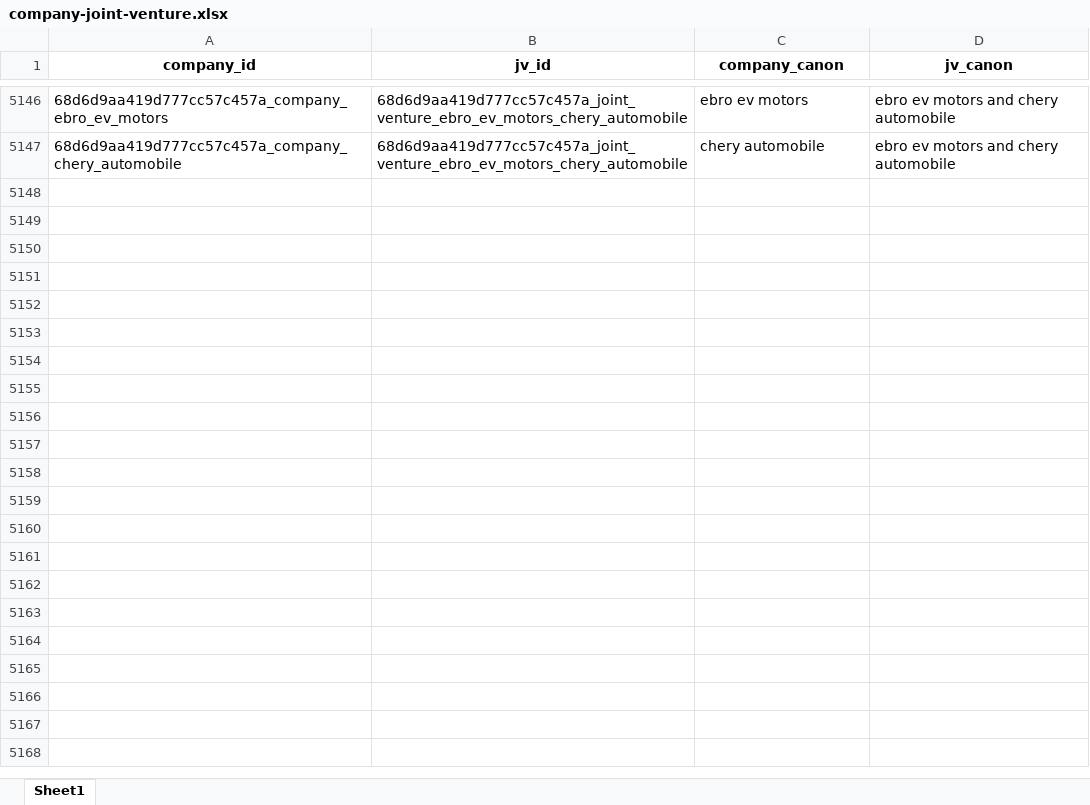
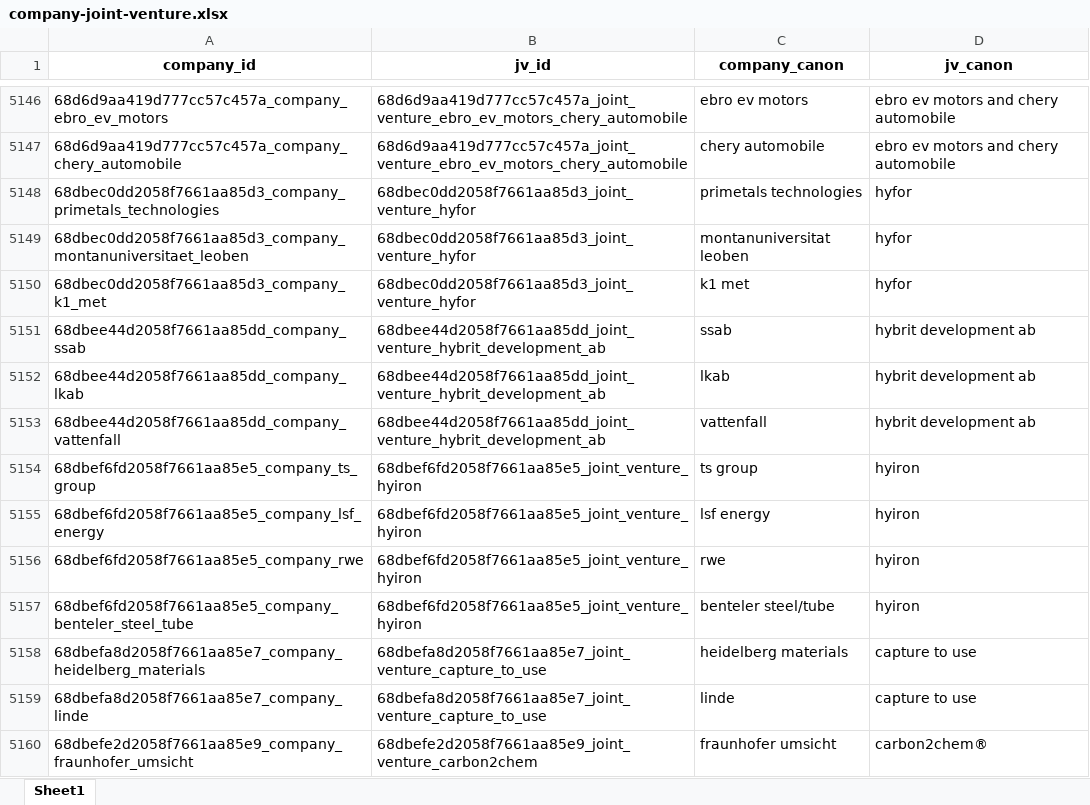
Before and after one commit to benmcwilliams/tuone-core, an Excel workbook: reconcile/storage/output/company-joint-venture.xlsx, sheet Sheet1, drawn as a sheet; only a part is shown, gaps mark what is left out; values as stored, in another font and other column widths than the file's, no borders; the diff names each change by its address in the sheet, - before the commit and + after, or states it on an @@ line.

```diff
--- a/reconcile/storage/output/company-joint-venture.xlsx (sheet Sheet1)
+++ b/reconcile/storage/output/company-joint-venture.xlsx (sheet Sheet1)
+row 5148: 68dbec0dd2058f7661aa85d3_company_primetals_technologies | 68dbec0dd2058f7661aa85d3_joint_venture_hyfor | primetals technologies | hyfor
+row 5149: 68dbec0dd2058f7661aa85d3_company_montanuniversitaet_leoben | 68dbec0dd2058f7661aa85d3_joint_venture_hyfor | montanuniversitat leoben | hyfor
+row 5150: 68dbec0dd2058f7661aa85d3_company_k1_met | 68dbec0dd2058f7661aa85d3_joint_venture_hyfor | k1 met | hyfor
+row 5151: 68dbee44d2058f7661aa85dd_company_ssab | 68dbee44d2058f7661aa85dd_joint_venture_hybrit_development_ab | ssab | hybrit development ab
+row 5152: 68dbee44d2058f7661aa85dd_company_lkab | 68dbee44d2058f7661aa85dd_joint_venture_hybrit_development_ab | lkab | hybrit development ab
+row 5153: 68dbee44d2058f7661aa85dd_company_vattenfall | 68dbee44d2058f7661aa85dd_joint_venture_hybrit_development_ab | vattenfall | hybrit development ab
+row 5154: 68dbef6fd2058f7661aa85e5_company_ts_group | 68dbef6fd2058f7661aa85e5_joint_venture_hyiron | ts group | hyiron
+row 5155: 68dbef6fd2058f7661aa85e5_company_lsf_energy | 68dbef6fd2058f7661aa85e5_joint_venture_hyiron | lsf energy | hyiron
+row 5156: 68dbef6fd2058f7661aa85e5_company_rwe | 68dbef6fd2058f7661aa85e5_joint_venture_hyiron | rwe | hyiron
+row 5157: 68dbef6fd2058f7661aa85e5_company_benteler_steel_tube | 68dbef6fd2058f7661aa85e5_joint_venture_hyiron | benteler steel/tube | hyiron
+row 5158: 68dbefa8d2058f7661aa85e7_company_heidelberg_materials | 68dbefa8d2058f7661aa85e7_joint_venture_capture_to_use | heidelberg materials | capture to use
+row 5159: 68dbefa8d2058f7661aa85e7_company_linde | 68dbefa8d2058f7661aa85e7_joint_venture_capture_to_use | linde | capture to use
+row 5160: 68dbefe2d2058f7661aa85e9_company_fraunhofer_umsicht | 68dbefe2d2058f7661aa85e9_joint_venture_carbon2chem | fraunhofer umsicht | carbon2chem®
```
Also changed, not shown: reconcile/storage/output/capacities_plot.xlsx, reconcile/storage/output/check_investments.xlsx, 12 other files.
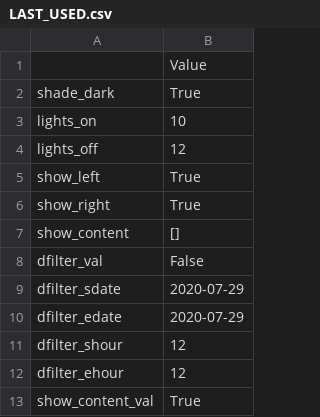
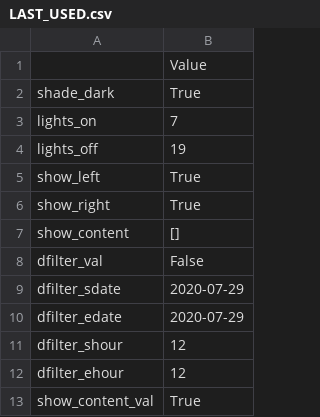
Before and after one commit to earnestt1234/SipperViz, a CSV file: memory/settings/LAST_USED.csv, drawn as a sheet.

Commit message:
adding data return, some other button functions

```diff
--- a/memory/settings/LAST_USED.csv
+++ b/memory/settings/LAST_USED.csv
@@ -2,4 +2,4 @@
 shade_dark,True
-lights_on,10
-lights_off,12
+lights_on,7
+lights_off,19
 show_left,True
```
Also changed, not shown: 3 other files.
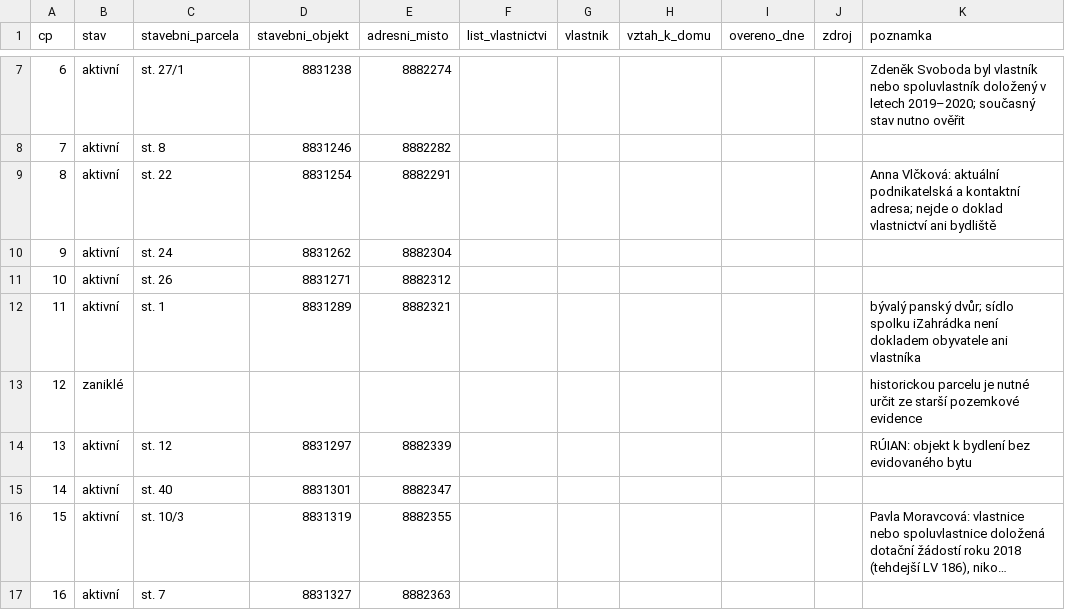
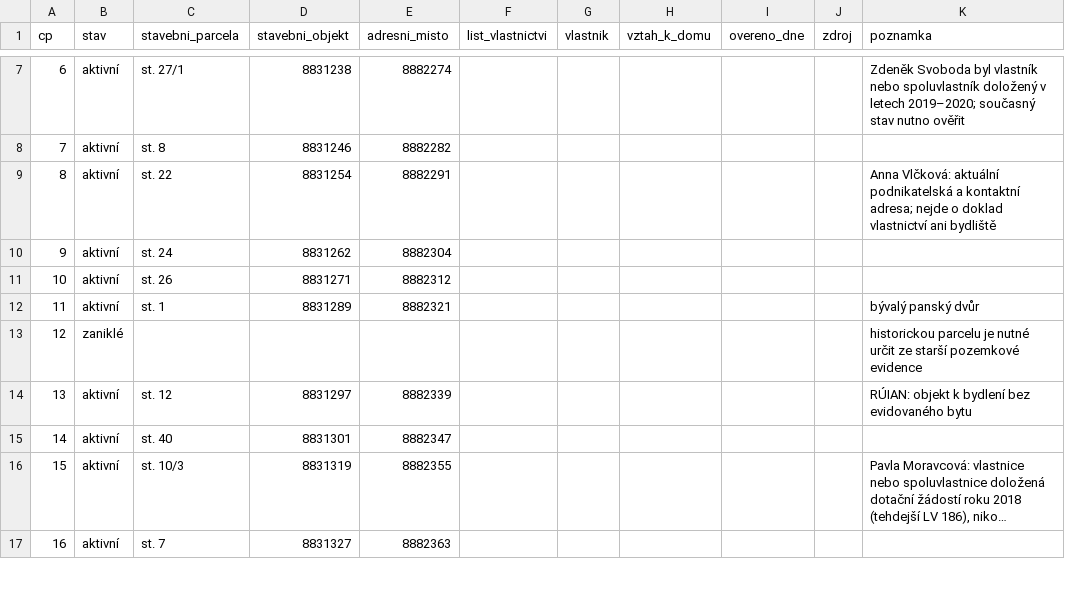
Before and after one commit to papricek/historie, a CSV file: vlastnici_2026_kontrolni_list.csv, drawn as a sheet; only a part is shown, gaps mark what is left out; long unchanged cells end in ….

```diff
--- a/vlastnici_2026_kontrolni_list.csv
+++ b/vlastnici_2026_kontrolni_list.csv
@@ -11,3 +11,3 @@ cp,stav,stavebni_parcela,stavebni_objekt,adresni_misto,list_vlastnictvi,vlastnik
 10,aktivní,st. 26,8831271,8882312,,,,,,
-11,aktivní,st. 1,8831289,8882321,,,,,,"bývalý panský dvůr; sídlo spolku iZahrádka není dokladem obyvatele ani vlastníka"
+11,aktivní,st. 1,8831289,8882321,,,,,,"bývalý panský dvůr"
 12,zaniklé,,,,,,,,,"historickou parcelu je nutné určit ze starší pozemkové evidence"
```
Also changed, not shown: mezery_obyvatel_1950_2026.csv, 6 other files.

## AIM OF THE EXERCISE:
All of the material must be repeated exactly in the answer, apart from the pictures.

## THE COMPLETED TASK:
Before and after one commit to benmcwilliams/tuone-core, an Excel workbook: reconcile/storage/output/company-joint-venture.xlsx, sheet Sheet1, drawn as a sheet; only a part is shown, gaps mark what is left out; values as stored, in another font and other column widths than the file's, no borders; the diff names each change by its address in the sheet, - before the commit and + after, or states it on an @@ line.

```diff
--- a/reconcile/storage/output/company-joint-venture.xlsx (sheet Sheet1)
+++ b/reconcile/storage/output/company-joint-venture.xlsx (sheet Sheet1)
+row 5148: 68dbec0dd2058f7661aa85d3_company_primetals_technologies | 68dbec0dd2058f7661aa85d3_joint_venture_hyfor | primetals technologies | hyfor
+row 5149: 68dbec0dd2058f7661aa85d3_company_montanuniversitaet_leoben | 68dbec0dd2058f7661aa85d3_joint_venture_hyfor | montanuniversitat leoben | hyfor
+row 5150: 68dbec0dd2058f7661aa85d3_company_k1_met | 68dbec0dd2058f7661aa85d3_joint_venture_hyfor | k1 met | hyfor
+row 5151: 68dbee44d2058f7661aa85dd_company_ssab | 68dbee44d2058f7661aa85dd_joint_venture_hybrit_development_ab | ssab | hybrit development ab
+row 5152: 68dbee44d2058f7661aa85dd_company_lkab | 68dbee44d2058f7661aa85dd_joint_venture_hybrit_development_ab | lkab | hybrit development ab
+row 5153: 68dbee44d2058f7661aa85dd_company_vattenfall | 68dbee44d2058f7661aa85dd_joint_venture_hybrit_development_ab | vattenfall | hybrit development ab
+row 5154: 68dbef6fd2058f7661aa85e5_company_ts_group | 68dbef6fd2058f7661aa85e5_joint_venture_hyiron | ts group | hyiron
+row 5155: 68dbef6fd2058f7661aa85e5_company_lsf_energy | 68dbef6fd2058f7661aa85e5_joint_venture_hyiron | lsf energy | hyiron
+row 5156: 68dbef6fd2058f7661aa85e5_company_rwe | 68dbef6fd2058f7661aa85e5_joint_venture_hyiron | rwe | hyiron
+row 5157: 68dbef6fd2058f7661aa85e5_company_benteler_steel_tube | 68dbef6fd2058f7661aa85e5_joint_venture_hyiron | benteler steel/tube | hyiron
+row 5158: 68dbefa8d2058f7661aa85e7_company_heidelberg_materials | 68dbefa8d2058f7661aa85e7_joint_venture_capture_to_use | heidelberg materials | capture to use
+row 5159: 68dbefa8d2058f7661aa85e7_company_linde | 68dbefa8d2058f7661aa85e7_joint_venture_capture_to_use | linde | capture to use
+row 5160: 68dbefe2d2058f7661aa85e9_company_fraunhofer_umsicht | 68dbefe2d2058f7661aa85e9_joint_venture_carbon2chem | fraunhofer umsicht | carbon2chem®
```
Also changed, not shown: reconcile/storage/output/capacities_plot.xlsx, reconcile/storage/output/check_investments.xlsx, 12 other files.
Before and after one commit to earnestt1234/SipperViz, a CSV file: memory/settings/LAST_USED.csv, drawn as a sheet.

Commit message:
adding data return, some other button functions

```diff
--- a/memory/settings/LAST_USED.csv
+++ b/memory/settings/LAST_USED.csv
@@ -2,4 +2,4 @@
 shade_dark,True
-lights_on,10
-lights_off,12
+lights_on,7
+lights_off,19
 show_left,True
```
Also changed, not shown: 3 other files.
Before and after one commit to papricek/historie, a CSV file: vlastnici_2026_kontrolni_list.csv, drawn as a sheet; only a part is shown, gaps mark what is left out; long unchanged cells end in ….

```diff
--- a/vlastnici_2026_kontrolni_list.csv
+++ b/vlastnici_2026_kontrolni_list.csv
@@ -11,3 +11,3 @@ cp,stav,stavebni_parcela,stavebni_objekt,adresni_misto,list_vlastnictvi,vlastnik
 10,aktivní,st. 26,8831271,8882312,,,,,,
-11,aktivní,st. 1,8831289,8882321,,,,,,"bývalý panský dvůr; sídlo spolku iZahrádka není dokladem obyvatele ani vlastníka"
+11,aktivní,st. 1,8831289,8882321,,,,,,"bývalý panský dvůr"
 12,zaniklé,,,,,,,,,"historickou parcelu je nutné určit ze starší pozemkové evidence"
```
Also changed, not shown: mezery_obyvatel_1950_2026.csv, 6 other files.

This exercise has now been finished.